Published on June 27, 2014

Bauer Professor Part of Team Researching Employee Contribution to Brand Equity

Betsy Gelb is the Larry J. Sachnowitz Professor of Marketing & Entrepreneurship at Bauer College.

Betsy Gelb is the Larry J. Sachnowitz Professor of Marketing & Entrepreneurship at Bauer College.

For businesses looking to differentiate themselves among competitors in the marketplace, the best investment might be empowering employees with training and a shared understanding of the organization’s brand, according to a team of experts that includes a C. T. Bauer College of Business professor.

Betsy D. Gelb, professor of marketing and entrepreneurship at Bauer College at the University of Houston, says the research was sparked by wanting to know what employees contribute to the value of a brand. Gelb and her research partner, Deva Rangarajan — a Belgian sales force management and customer experience management expert — interviewed marketing and human resources executives in the United States and Europe to hear examples of employee influence on initial purchase and repurchase by consumers and industrial buyers.

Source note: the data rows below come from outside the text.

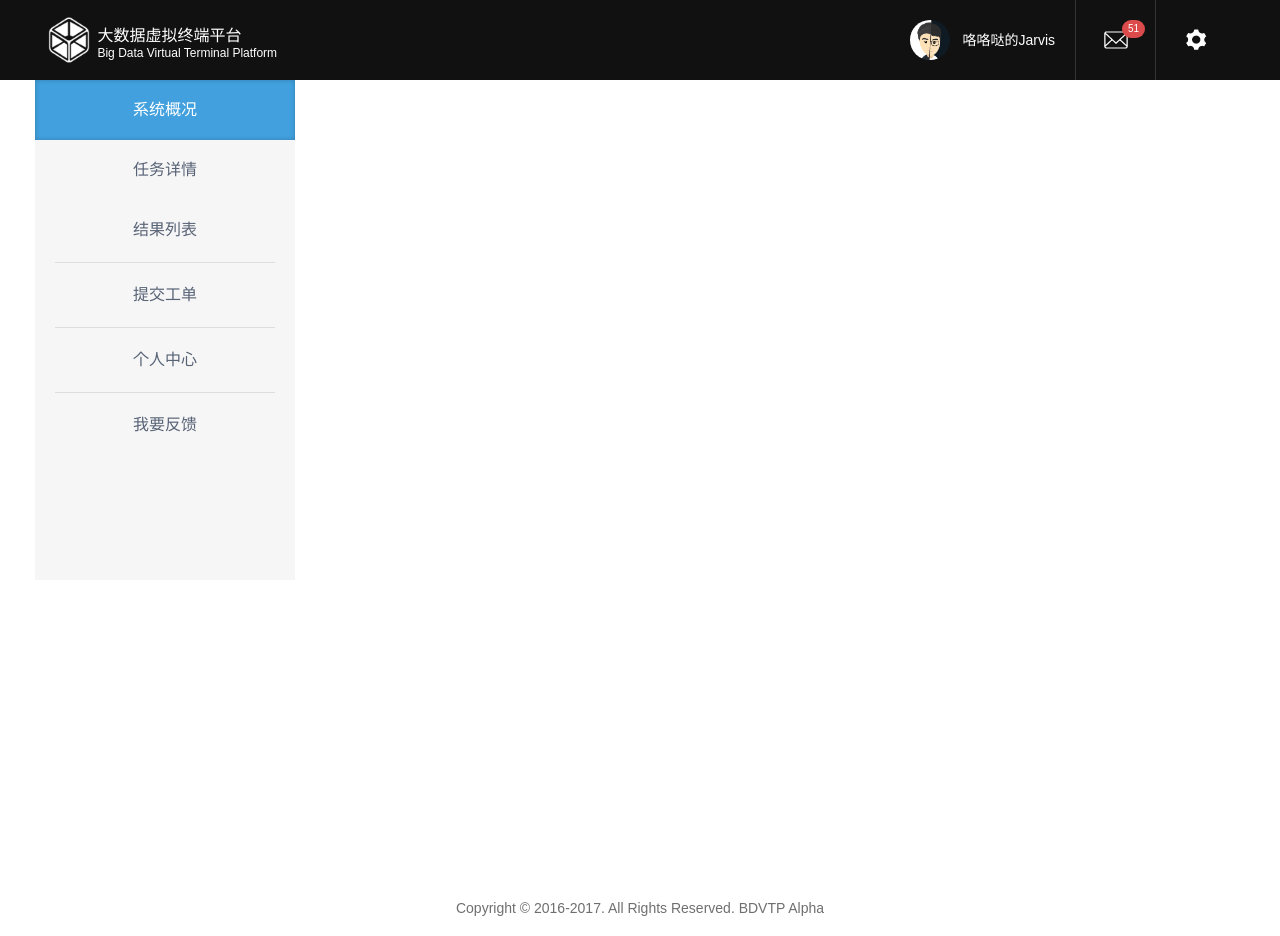
After one commit to imzhangshirong/BDVTP, a PHP site: page /admin.html in a window 1280 px wide. The commit adds this page. Run offline with PHP 8.4, Linux system fonts and the light colour scheme.

Commit message:
编写管理静态页

```diff
--- /dev/null
+++ b/admin.html
@@ -0,0 +1,53 @@
+<!DOCTYPE html>
+<html>
+    <head>
+        <title>大数据虚拟终端平台</title>
+        <meta charset="utf-8"/>
+        <link rel="stylesheet" type="text/css" href="./css/index.css?t=12"/>
+        <link rel="stylesheet" type="text/css" href="./css/admin.css?t=123457"/>
+    </head>
+    <body>
+        <div id="index_top">
+            <div class="center">
+                <div id="index_logo">
+                    <img width="48" height="48" src="./images/logo.png"/>
+                    <div id="index_logo_text">
+                        <p style="font-size:16px;">大数据虚拟终端平台</p>
+                        <p style="font-size:12px;">Big Data Virtual Terminal Platform</p>
+                    </div>
+                </div>
+                <div id="admin_person">
+                    <div id="admin_info">
+                        <img id="admin_profile_img" width="40" height="40" src="./images/profile.png"/>
+                        <div id="admin_profile_name">咯咯哒的Jarvis</div>
+                    </div>
+                    <div id="admin_message" class="admin_person_button admin_click">
+                        <img  width="24" height="24" src="./images/message.png"/>
+                        <span>51</span>
+                    </div>
+                    <div id="admin_setting" class="admin_person_button admin_click">
+                        <img  width="24" height="24" src="./images/setting.png"/>
+                    </div>
+                </div>
+            </div>
+        </div>
+        <div id="admin_panel" class="center">
+            <div id="admin_panel_menu">
+                <div class="menu admin_click seleted"><span>系统概况</span></div>
+                <div class="menu admin_click"><span>任务详情</span></div>
+                <div class="menu admin_click"><span>结果列表</span></div>
+                <div class="line"></div>
+                <div class="menu admin_click"><span>提交工单</span></div>
+                <div class="line"></div>
+                <div class="menu admin_click"><span>个人中心</span></div>
+                <div class="line"></div>
+                <div class="menu admin_click"><span>我要反馈</span></div>
+            </div>
+            <div id="admin_panel_operation"></div>
+        </div>
+        <div id="index_footer">
+            <p style="text-align:center;font-size:14px;color:#6F6F6F">Copyright © 2016-2017. All Rights Reserved. BDVTP Alpha</p>
+        </div>
+    </body>
+
+</html>
--- /dev/null
+++ b/css/admin.css
@@ -0,0 +1,133 @@
+#admin_person{
+    float: right;
+    height: 100%;
+}
+#admin_info{
+    position: relative;
+    float: left;
+    margin-top:20px;
+    padding: 0px 20px;
+}
+#admin_profile_name{
+    color: #FFF;
+    display: inline-block;
+    line-height: 40px;
+    vertical-align: top;
+    font-size: 14px;
+}
+#admin_profile_img{
+    display: inline-block;
+    border-radius: 50%;
+    vertical-align: top;
+    margin-right: 8px;
+}
+.admin_person_button{
+    float: left;
+    width: 80px;
+    padding: 0px 10px;
+    height: 100%;
+    position: relative;
+    border-left:1px solid rgba(255,255,255,0.15);
+}
+#admin_message>span{
+    position: absolute;
+    top: 20px;
+    right: 10px;
+    background-color: #db4b4b;
+    color: #FFF;
+    padding: 0px 6px;
+    border-radius: 9px;
+    font-size: 10px;
+    line-height: 18px;
+}
+.admin_click>img{
+    position: absolute;
+    top:28px;
+    left:28px;
+}
+.admin_click{
+    overflow: hidden;
+    cursor: pointer;
+    line-height: 80px;
+    position: relative;
+
+}
+#admin_person .admin_click::before{
+    background-color:#41a0dd;
+}
+.admin_click::before{
+    content: "";
+    width: 0px;
+    height: 0px;
+    opacity: 0;
+    position: absolute;
+    left:50%;
+    top:50%;
+    margin-left:0px;
+    margin-top:0px;
+    display: block;
+    border-radius: 50%;
+    transition: all 0.2s linear;
+}
+.admin_click:hover::before{
+    content: "";
+    width: 300px;
+    height: 300px;
+    opacity: 1;
+    left:50%;
+    top:50%;
+    margin-left:-150px;
+    margin-top:-150px;
+    display: block;
+    position: absolute;
+    border-radius: 50%;
+}
+.admin_click:hover{
+    background-color: rgba(255,255,255,0.2);
+}
+#admin_panel{
+    min-height: 800px;
+}
+#admin_panel_menu{
+    width: 260px;
+    min-height: 500px;
+    padding-bottom: 40px;
+    background-color: #f6f6f6;
+    position: absolute;
+    left: 0px;
+    top: 0px;
+}
+#admin_panel_operation{
+    left: 0px;
+    top: 0px;
+    min-height: 500px;
+    margin-left:260px;
+    position: absolute;
+}
+#admin_panel_menu .admin_click::before{
+    background-color:rgba(65, 160, 221,0.8);
+}
+.menu{
+    width: 260px;
+    height: 60px;
+    line-height:60px;
+    color: #586376;
+    text-align: center;
+    position: relative;
+    overflow: hidden;
+}
+.menu.seleted{
+    color: #FFF;
+    background-color:rgba(65, 160, 221,1);
+    box-shadow:inset 0px 0px 5px rgba(0,0,0,0.2);
+}
+.line{
+    border-top:1px solid rgba(0,0,0,0.1);
+    margin: 2px 20px;
+}
+.menu>span{
+    position: relative;
+}
+.menu:hover{
+    color: #FFF;
+}
--- a/css/index.css
+++ b/css/index.css
@@ -11,6 +11,7 @@ body{
     min-width: 1210px;
 }
 .center{
+    position: relative;
     width:1210px;
     padding: 0px 10px;
 }
@@ -50,7 +51,7 @@ body{
 #index_login .login_box{
     background-color:#FFFFFF;
     width:440px;
-    height: 540px;
+    height: 550px;
     margin-top:50px;
     border-radius: 4px;
     box-shadow: 0px 0px 10px rgba(0,0,0,0.2);
--- a/index.html
+++ b/index.html
@@ -3,7 +3,7 @@
     <head>
         <title>大数据虚拟终端平台</title>
         <meta charset="utf-8"/>
-        <link rel="stylesheet" type="text/css" href="./css/index.css?t"/>
+        <link rel="stylesheet" type="text/css" href="./css/index.css?t=12"/>
         <script src="http://code.jquery.com/jquery-1.12.3.min.js"></script>
         <script src="http://static.geetest.com/static/tools/gt.js"></script>
     </head>
@@ -30,7 +30,7 @@
         </div>
         <div id="index_intro"></div>
         <div id="index_footer">
-            <p style="text-align:center;font-size:14px;color:#6F6F6F">Copyright © 2016-2017. All Rights Reserved.</p>
+            <p style="text-align:center;font-size:14px;color:#6F6F6F">Copyright © 2016-2017. All Rights Reserved. BDVTP Alpha</p>
         </div>
     </body>
     <script>
```
Also changed, not shown: images/message.png (added), images/profile.png (added), images/setting.png (added).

In research published in the University of California-Berkeley’s Haas School of Business journal California Management Review, the pair point out employees’ impact on brand equity as the source of the perceptions and feelings of potential and current customers toward a particular brand.

“The employees who influence brand equity are those who make the brand what it’s best known for,” Gelb said. “It’s up to top management to say what they want their company’s emphasis to be, but employees make it happen.”

Gelb and Rangarajan say that such employees are “elements of the brand,” but they may also be “brand ambassadors.” Their research indicates that brand ambassadors specifically go beyond assigned job responsibilities when representing their company.

Whatever role an employee plays, companies need to dedicate funds and training resources to ensure that employees understand how they can make the brand “special” to customers. It may involve going beyond product knowledge and demonstrating that a company is innovative, for example, or is identified with a particular national culture.

“It’s a bit of a challenge completing research like this because not everyone is willing to talk to you,” Gelb said. “It took us several months to complete, but the executives who participated were often able to offer concrete stories that can help other managers assess the importance of their employees in regards to branding.”

This ability to assess employee value matters greatly when a company is considering significant layoffs, Gelb notes. In all likelihood, layoffs are undertaken to cut costs, but sensible companies keep the employees who make the brand what it is, and the cost-savings of a layoff may be diverted to reward those employees and thereby keep them with the company.

“It’s up to the managers of these companies to provide that motivation for their employees if they want to see results,” Gelb said. “You can take a basic marketing class and learn a simple success model for business, but eventually you find that it’s more complicated than that. You have to understand that the cheapest solutions are not always the best ones when it comes to branding. Companies are finding that you have to invest in your employees in order to see positive results.”

By Danielle Ponder